What you have to do
All of the data below is to be copied exactly.
==== Provided entries ====
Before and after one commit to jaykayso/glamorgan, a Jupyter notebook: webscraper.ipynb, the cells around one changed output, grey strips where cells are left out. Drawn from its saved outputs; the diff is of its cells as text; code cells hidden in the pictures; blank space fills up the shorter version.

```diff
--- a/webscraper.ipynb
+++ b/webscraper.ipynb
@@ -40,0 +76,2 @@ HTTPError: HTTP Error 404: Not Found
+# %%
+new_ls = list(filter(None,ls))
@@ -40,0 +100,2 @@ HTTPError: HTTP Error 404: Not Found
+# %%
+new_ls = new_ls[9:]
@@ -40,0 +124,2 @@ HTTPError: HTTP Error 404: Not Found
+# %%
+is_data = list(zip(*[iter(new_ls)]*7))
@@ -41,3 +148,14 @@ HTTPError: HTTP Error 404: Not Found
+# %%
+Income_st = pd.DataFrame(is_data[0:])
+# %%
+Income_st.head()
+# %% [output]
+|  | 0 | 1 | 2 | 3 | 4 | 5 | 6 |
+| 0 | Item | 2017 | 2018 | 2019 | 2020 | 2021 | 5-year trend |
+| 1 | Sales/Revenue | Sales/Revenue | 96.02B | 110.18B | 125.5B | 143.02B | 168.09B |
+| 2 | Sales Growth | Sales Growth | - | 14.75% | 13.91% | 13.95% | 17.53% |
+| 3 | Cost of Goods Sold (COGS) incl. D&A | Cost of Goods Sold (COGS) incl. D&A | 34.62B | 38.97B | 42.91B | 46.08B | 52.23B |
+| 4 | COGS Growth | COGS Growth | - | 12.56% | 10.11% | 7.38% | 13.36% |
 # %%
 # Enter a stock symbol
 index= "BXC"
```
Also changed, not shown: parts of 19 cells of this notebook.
====
Output
Before and after one commit to jaykayso/glamorgan, a Jupyter notebook: webscraper.ipynb, the cells around one changed output, grey strips where cells are left out. Drawn from its saved outputs; the diff is of its cells as text; code cells hidden in the pictures; blank space fills up the shorter version.

```diff
--- a/webscraper.ipynb
+++ b/webscraper.ipynb
@@ -40,0 +76,2 @@ HTTPError: HTTP Error 404: Not Found
+# %%
+new_ls = list(filter(None,ls))
@@ -40,0 +100,2 @@ HTTPError: HTTP Error 404: Not Found
+# %%
+new_ls = new_ls[9:]
@@ -40,0 +124,2 @@ HTTPError: HTTP Error 404: Not Found
+# %%
+is_data = list(zip(*[iter(new_ls)]*7))
@@ -41,3 +148,14 @@ HTTPError: HTTP Error 404: Not Found
+# %%
+Income_st = pd.DataFrame(is_data[0:])
+# %%
+Income_st.head()
+# %% [output]
+|  | 0 | 1 | 2 | 3 | 4 | 5 | 6 |
+| 0 | Item | 2017 | 2018 | 2019 | 2020 | 2021 | 5-year trend |
+| 1 | Sales/Revenue | Sales/Revenue | 96.02B | 110.18B | 125.5B | 143.02B | 168.09B |
+| 2 | Sales Growth | Sales Growth | - | 14.75% | 13.91% | 13.95% | 17.53% |
+| 3 | Cost of Goods Sold (COGS) incl. D&A | Cost of Goods Sold (COGS) incl. D&A | 34.62B | 38.97B | 42.91B | 46.08B | 52.23B |
+| 4 | COGS Growth | COGS Growth | - | 12.56% | 10.11% | 7.38% | 13.36% |
 # %%
 # Enter a stock symbol
 index= "BXC"
```
Also changed, not shown: parts of 19 cells of this notebook.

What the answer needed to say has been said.